Young road cyclists from all over Europe are being put through their paces at the UCI World Cycling Centre this week during a Talent Identification camp.
At the beginning of a new Olympic cycle, the UCI WCC is on the lookout for athletes who could potentially qualify for Tokyo 2020. A request to Europe’s National Federations to put forward the names of their best young male and female road cyclists was followed by a selection process that resulted in 37 Junior men and women from 17 countries travelling to Aigle, Switzerland.
After one week under the watchful eye of the centre’s professional coaches, some of the athletes will be invited back to the UCI WCC this summer to prepare for the UCI Road World Championships in Bergen, Norway, in September.
“Looking ahead to the 2020 Olympic Games, the aim is that these athletes will form our Elite group in the next few years,” explains UCI WCC High Performance Manager Belinda Tarling. She added that other talent identification initiatives would be carried out in different regions and for all the Olympic cycling disciplines.
The UCI WCC coaches are looking not only at the athletes’ current form but at their potential to improve, their mental attitude and physiological tendencies. The young cyclists are training on the road, the track, in the gym, and on the centre’s stationary Wattbikes. Their week in Switzerland also includes theory sessions focusing on technical issues, tactics and anti-doping.
Some of the Junior riders had not trained over winter before arriving in Aigle as it was too cold in their own countries. Despite a difference in the athletes’ current fitness levels, the coaches have got a good idea of their potential thanks to specific testing on the Wattbikes.
UCI WCC Coach Jean-Jacques Henry said, “It is a large group so it is difficult to get to know them all individually in just a week. But we can get a good idea of which athletes would benefit from a longer stay with us to prepare for the UCI Road World Championships.”

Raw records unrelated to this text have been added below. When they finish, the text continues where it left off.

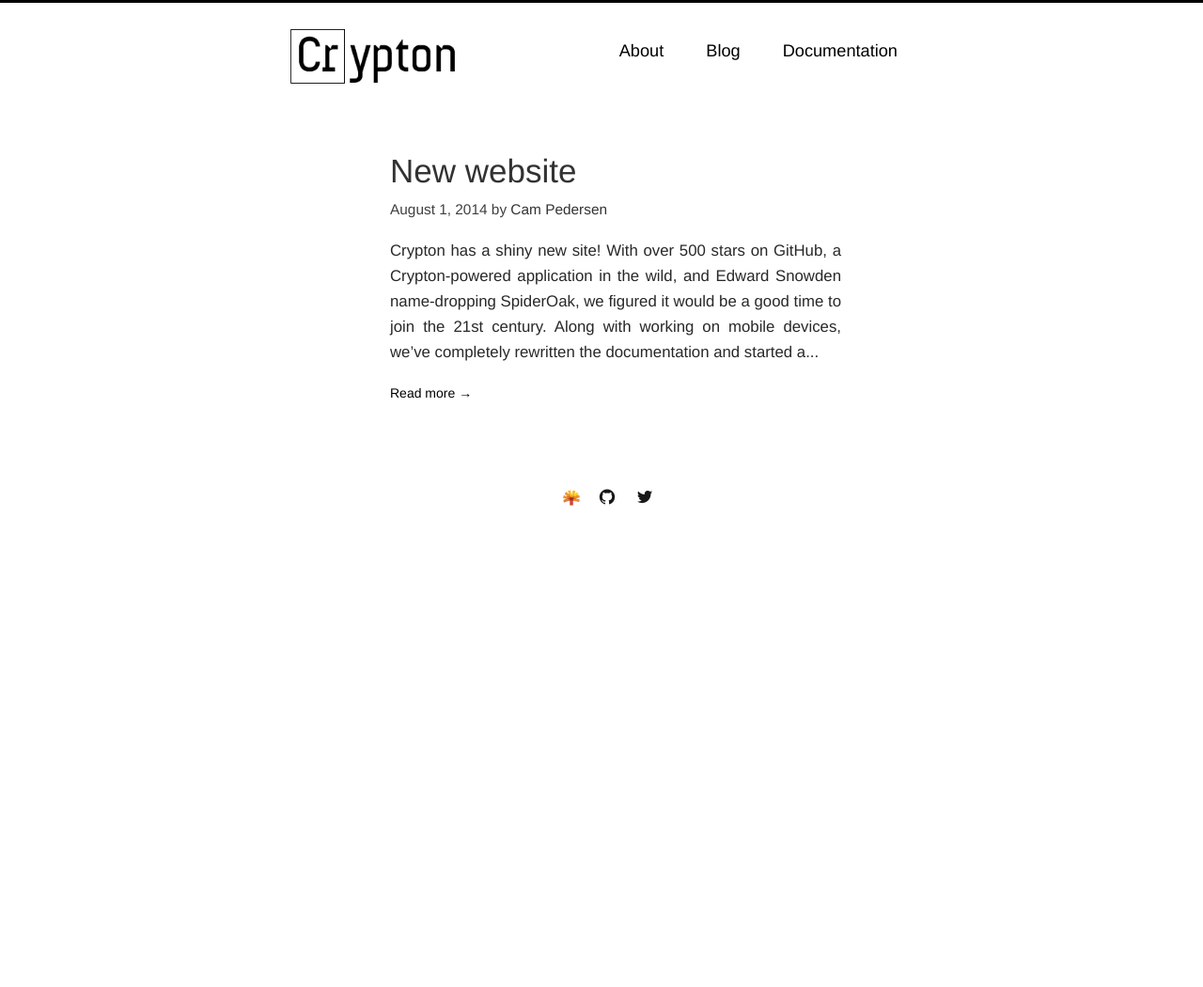
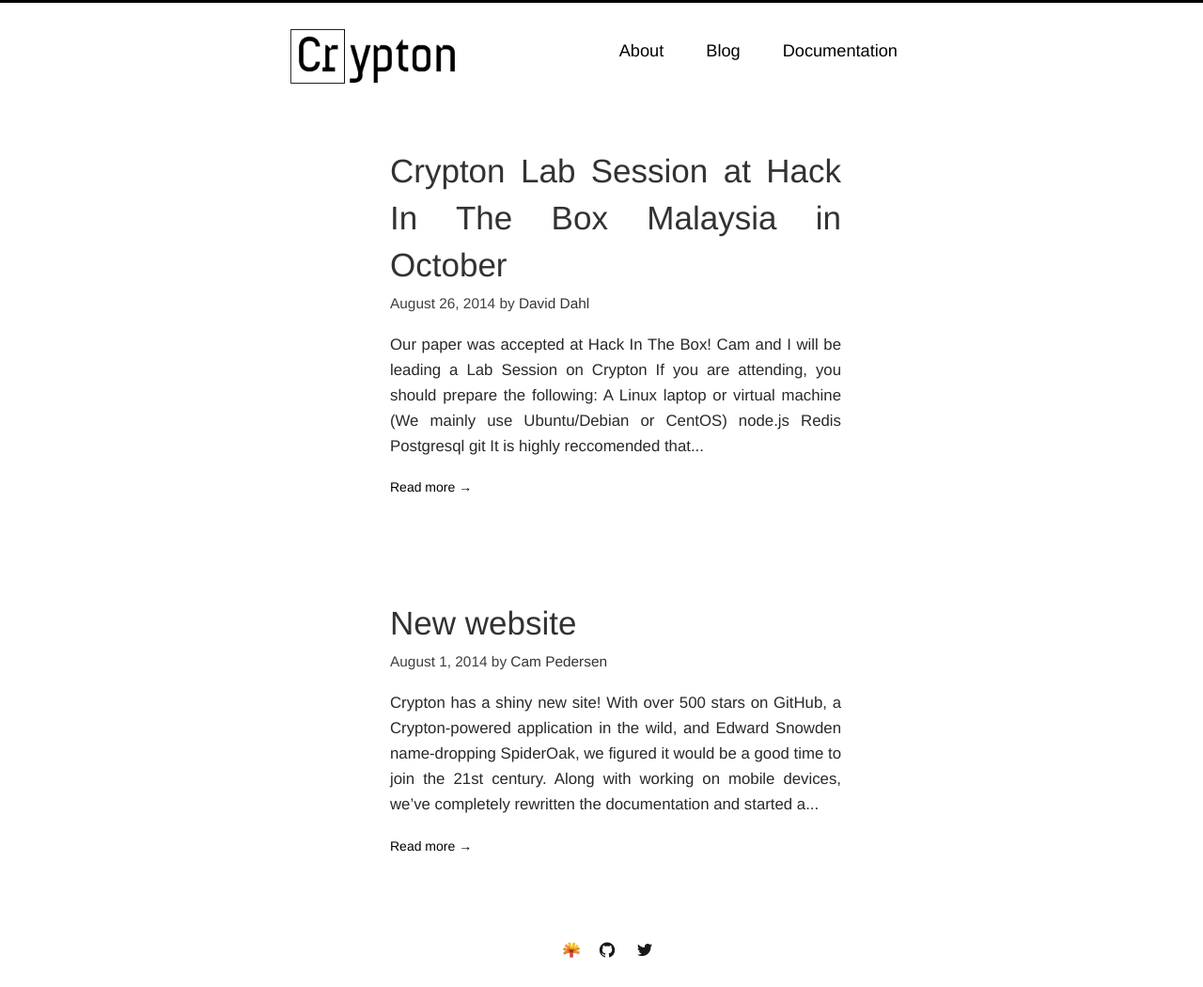
Before and after one commit to SpiderOak/crypton-web, a Jekyll site: the page built from blog/index.html, in a window 1280 px wide. Shown: the whole page at 94% size. Built offline with Jekyll 4.4.1, drawn with Linux system fonts in a browser that asks for light colours; Markdown is read by kramdown in place of the engine named in the settings; comment, search, counter and statistics services are not loaded; before the commit the page ends 900 px from its top, so only the background shows below that.

Commit message:
HITB blog post

```diff
--- a/_data/authors.yml
+++ b/_data/authors.yml
@@ -3,3 +3,8 @@
   email: cam@spideroak.com
   twitter: campedersen
   github: ecto
+david:
+  name: David Dahl
+  email: ddahl@spideroak.com
+  twitter: deezthugs
+  github: daviddahl
--- /dev/null
+++ b/blog/_posts/2014-8-26-crypton-lab-session.md
@@ -0,0 +1,20 @@
+---
+layout: blog
+title: Crypton Lab Session at Hack In The Box Malaysia in October
+category: evangelism
+author: david
+---
+
+[![HITB](https://conference.hitb.org/wp-content/uploads/2014/06/HITB2014KUL-CONF-LANDING-NEXTUP1.gif?timestamp=1409081863625)](http://conference.hitb.org/hitbsecconf2014kul/)
+
+Our paper was accepted at Hack In The Box! Cam and I will be leading a [Lab Session on Crypton](http://conference.hitb.org/hitbsecconf2014kul/sessions/hitb-lab-multi-user-encrypted-communication-with-no-trust-in-the-server/)
+
+**If you are attending, you should prepare the following:**
+
+* A Linux laptop or virtual machine (We mainly use __Ubuntu/Debian__ or CentOS)
+* node.js
+* Redis
+* Postgresql
+* git
+
+It is highly reccomended that you [set up Crypton](/docs/getting-started.html) and tinker with it before attending. If you have any questions, we are usually online at irc.oftc.net #crypton
```
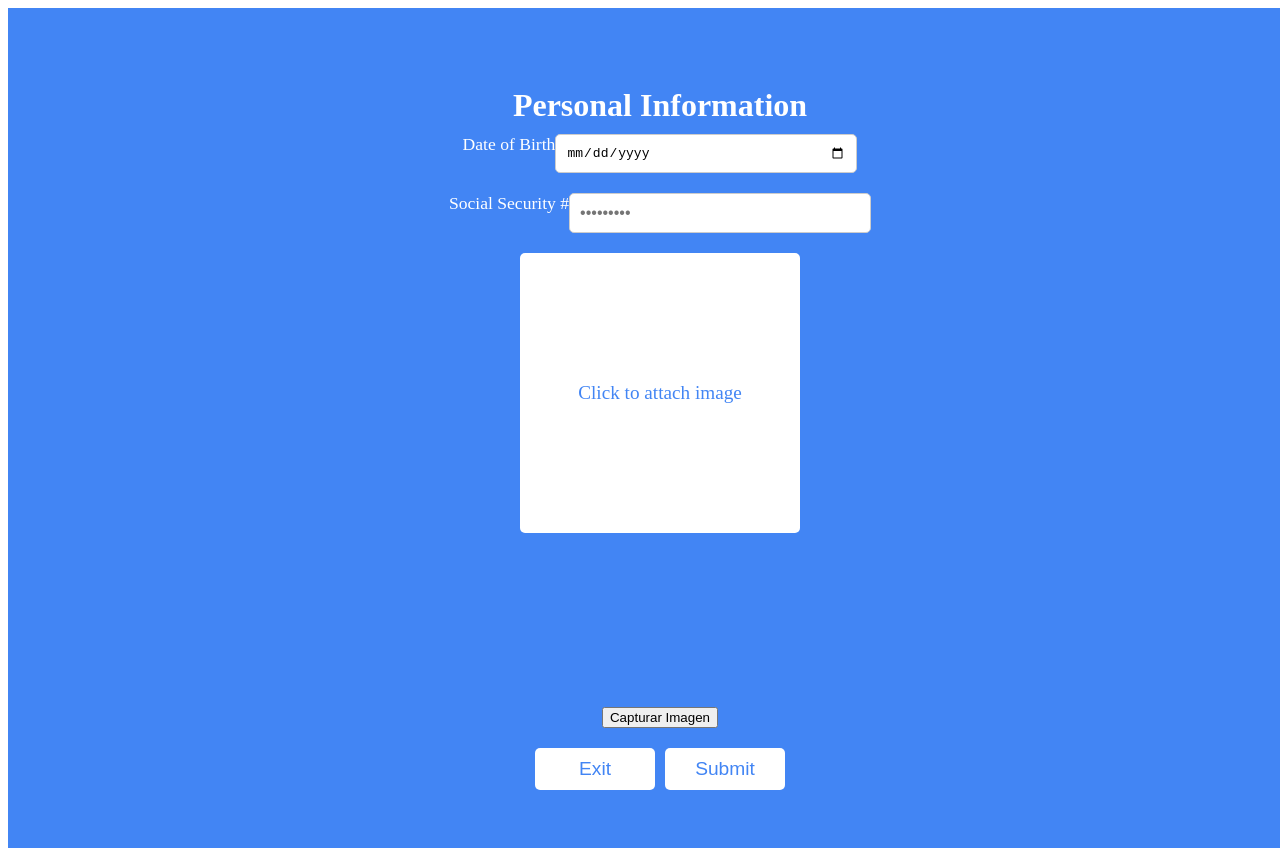
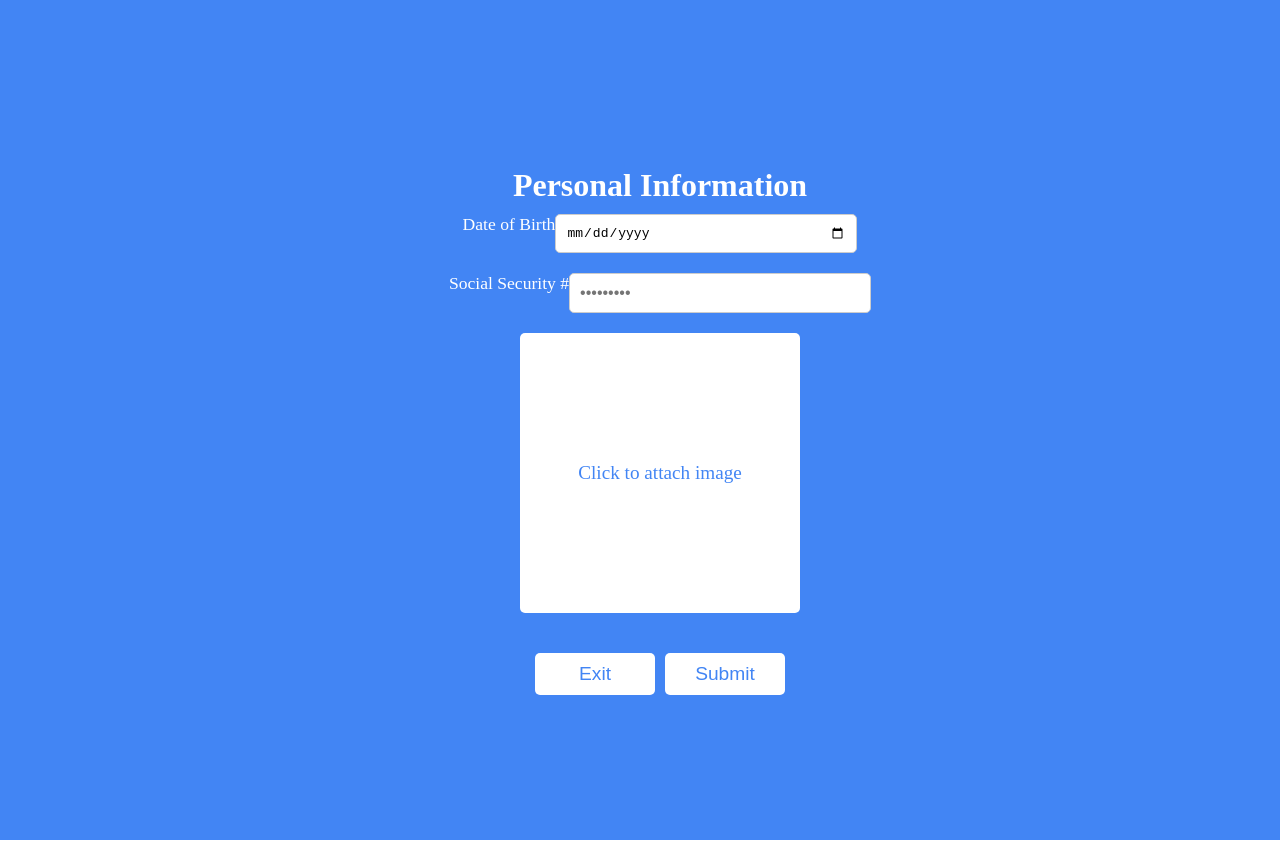
Before and after one commit to Miguelmq12/mobilereact, a React (Create React App) app: page / in a window 1280 px wide. Shown: the top 856 px of the page. Built offline with nearby package versions, Linux system fonts and the light colour scheme; no server answers.

Commit message:
aaasdasd

```diff
--- a/package.json
+++ b/package.json
@@ -11,8 +11,10 @@
     "@testing-library/user-event": "^13.5.0",
     "ajv": "^6.12.6",
     "ajv-keywords": "^3.5.2",
+    "face-api.js": "^0.22.2",
     "react": "^18.3.1",
     "react-dom": "^18.3.1",
+    "react-router-dom": "^7.1.1",
     "react-scripts": "^5.0.1",
     "react-webcam": "^7.2.0",
     "web-vitals": "^2.1.4",
--- a/src/App.js
+++ b/src/App.js
@@ -1,19 +1,30 @@
 import React, { useState } from 'react';
-import Webcam from 'react-webcam';
 import './App.css';
+import Capture from './capture';
 
 function App() {
   const [image, setImage] = useState(null);
-  const webcamRef = React.useRef(null);
+  const [showCamera, setShowCamera] = useState(false);
 
-  // Función para capturar la imagen
-  const capture = React.useCallback(() => {
-    const imageSrc = webcamRef.current.getScreenshot();
+  const handleCapture = (imageSrc) => {
     setImage(imageSrc);
-  }, [webcamRef]);
+    setShowCamera(false);
+  };
+
+  const handleOpenCamera = () => {
+    setShowCamera(true);
+  };
+
+  const handleCloseCamera = () => {
+    setShowCamera(false);
+  };
 
   return (
     <div className="container-welcome">
+      {showCamera ? (
+        <Capture onCapture={handleCapture} onClose={handleCloseCamera} />
+      ) : (
+        <>
           <h1 className="title">Personal Information</h1>
 
           <div className="input-group">
@@ -27,8 +38,7 @@ function App() {
           </div>
 
           <div className="upload-section">
-        {/* Webcam Section */}
-        <div className="camera-icon">
+            <div className="camera-icon" onClick={handleOpenCamera}>
               <i className="fas fa-camera fa-3x"></i>
               <label htmlFor="image-upload" className="upload-label">
                 {image ? (
@@ -39,24 +49,10 @@ function App() {
               </label>
             </div>
 
-        <div>
-          <Webcam
-            audio={false}
-            ref={webcamRef}
-            screenshotFormat="image/jpeg"
-            width="100%"
-            videoConstraints={{
-              facingMode: "user" // Esto fuerza la cámara frontal
-            }}
-          />
-          <div>
-            <button onClick={capture}>Capturar Imagen</button>
-          </div>
-        </div>
-
             {image && (
               <div className="image-preview">
                 <img src={image} alt="Captured" style={{ width: '100%', height: 'auto' }} />
+                <button onClick={handleOpenCamera}>Volver a tomar otra foto</button>
               </div>
             )}
           </div>
@@ -65,6 +61,8 @@ function App() {
             <button className="button">Exit</button>
             <button className="button">Submit</button>
           </div>
+        </>
+      )}
     </div>
   );
 }
--- /dev/null
+++ b/src/capture.js
@@ -0,0 +1,32 @@
+import React from 'react';
+import Webcam from 'react-webcam';
+
+function Capture({ onCapture, onClose }) {
+  const webcamRef = React.useRef(null);
+
+  const capture = React.useCallback(() => {
+    if (webcamRef.current) {
+      const imageSrc = webcamRef.current.getScreenshot();
+      onCapture(imageSrc);
+    }
+  }, [webcamRef, onCapture]);
+
+  return (
+    <div className="camera-container">
+      <button onClick={onClose} className="back-button">←</button>
+      <Webcam
+        audio={false}
+        ref={webcamRef}
+        screenshotFormat="image/jpeg"
+        width="100%"
+        videoConstraints={{ facingMode: "user" }}
+      />
+      <div>
+        <button onClick={capture}>Capturar Imagen</button>
+        <button onClick={onClose}>Finalizar</button>
+      </div>
+    </div>
+  );
+}
+
+export default Capture;
--- a/src/index.css
+++ b/src/index.css
@@ -1,3 +1,7 @@
+body {
+  margin: 0px;
+}
+
 .container-welcome {
   display: flex;
   flex-direction: column;
--- a/src/index.js
+++ b/src/index.js
@@ -1,23 +1,24 @@
 import React from 'react';
 import ReactDOM from 'react-dom/client';
 import './index.css';
+import { BrowserRouter as Router, Route, Routes } from 'react-router-dom';
 import App from './App';
 import * as serviceWorkerRegistration from './serviceWorkerRegistration';
 import reportWebVitals from './reportWebVitals';
+import Capture from './capture';
 
 const root = ReactDOM.createRoot(document.getElementById('root'));
 root.render(
   <React.StrictMode>
-    <App />
+    <Router>
+      <Routes>
+        <Route path="/" element={<App />} /> {/* Pantalla principal */}
+        <Route path="/capture" element={<Capture />} /> {/* Pantalla de captura */}
+      </Routes>
+    </Router>
   </React.StrictMode>
 );
 
-// If you want your app to work offline and load faster, you can change
-// unregister() to register() below. Note this comes with some pitfalls.
-// Learn more about service workers: https://cra.link/PWA
 serviceWorkerRegistration.unregister();
 
-// If you want to start measuring performance in your app, pass a function
-// to log results (for example: reportWebVitals(console.log))
-// or send to an analytics endpoint. Learn more: https://bit.ly/CRA-vitals
 reportWebVitals();
```
Also changed, not shown: 1 other file (tests, documents, lock files or other folders). Lines whose indentation alone changed are shown as unchanged.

He added that the young riders were motivated and eager to progress. Despite their large number and language barriers, they had become friends in just a few days of training together.